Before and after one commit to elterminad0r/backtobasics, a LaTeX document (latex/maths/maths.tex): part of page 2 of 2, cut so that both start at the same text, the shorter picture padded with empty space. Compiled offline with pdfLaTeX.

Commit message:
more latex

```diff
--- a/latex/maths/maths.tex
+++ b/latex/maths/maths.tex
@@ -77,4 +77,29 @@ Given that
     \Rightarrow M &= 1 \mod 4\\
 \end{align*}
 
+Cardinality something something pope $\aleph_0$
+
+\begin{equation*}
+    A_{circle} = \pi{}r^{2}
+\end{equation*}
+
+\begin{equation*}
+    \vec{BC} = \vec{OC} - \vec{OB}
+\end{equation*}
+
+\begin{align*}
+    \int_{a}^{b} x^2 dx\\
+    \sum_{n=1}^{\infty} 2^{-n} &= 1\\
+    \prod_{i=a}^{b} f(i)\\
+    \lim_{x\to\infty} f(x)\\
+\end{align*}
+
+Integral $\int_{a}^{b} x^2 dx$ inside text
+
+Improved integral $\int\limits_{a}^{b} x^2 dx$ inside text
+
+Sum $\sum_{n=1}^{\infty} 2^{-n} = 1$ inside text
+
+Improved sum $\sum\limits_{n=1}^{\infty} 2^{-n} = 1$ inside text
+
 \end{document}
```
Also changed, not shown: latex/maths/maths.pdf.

::::::::

WORK TO COMPLETE: Retype every line of the material above without altering anything.

ANSWER SPACE:
Before and after one commit to elterminad0r/backtobasics, a LaTeX document (latex/maths/maths.tex): part of page 2 of 2, cut so that both start at the same text, the shorter picture padded with empty space. Compiled offline with pdfLaTeX.

Commit message:
more latex

```diff
--- a/latex/maths/maths.tex
+++ b/latex/maths/maths.tex
@@ -77,4 +77,29 @@ Given that
     \Rightarrow M &= 1 \mod 4\\
 \end{align*}
 
+Cardinality something something pope $\aleph_0$
+
+\begin{equation*}
+    A_{circle} = \pi{}r^{2}
+\end{equation*}
+
+\begin{equation*}
+    \vec{BC} = \vec{OC} - \vec{OB}
+\end{equation*}
+
+\begin{align*}
+    \int_{a}^{b} x^2 dx\\
+    \sum_{n=1}^{\infty} 2^{-n} &= 1\\
+    \prod_{i=a}^{b} f(i)\\
+    \lim_{x\to\infty} f(x)\\
+\end{align*}
+
+Integral $\int_{a}^{b} x^2 dx$ inside text
+
+Improved integral $\int\limits_{a}^{b} x^2 dx$ inside text
+
+Sum $\sum_{n=1}^{\infty} 2^{-n} = 1$ inside text
+
+Improved sum $\sum\limits_{n=1}^{\infty} 2^{-n} = 1$ inside text
+
 \end{document}
```
Also changed, not shown: latex/maths/maths.pdf.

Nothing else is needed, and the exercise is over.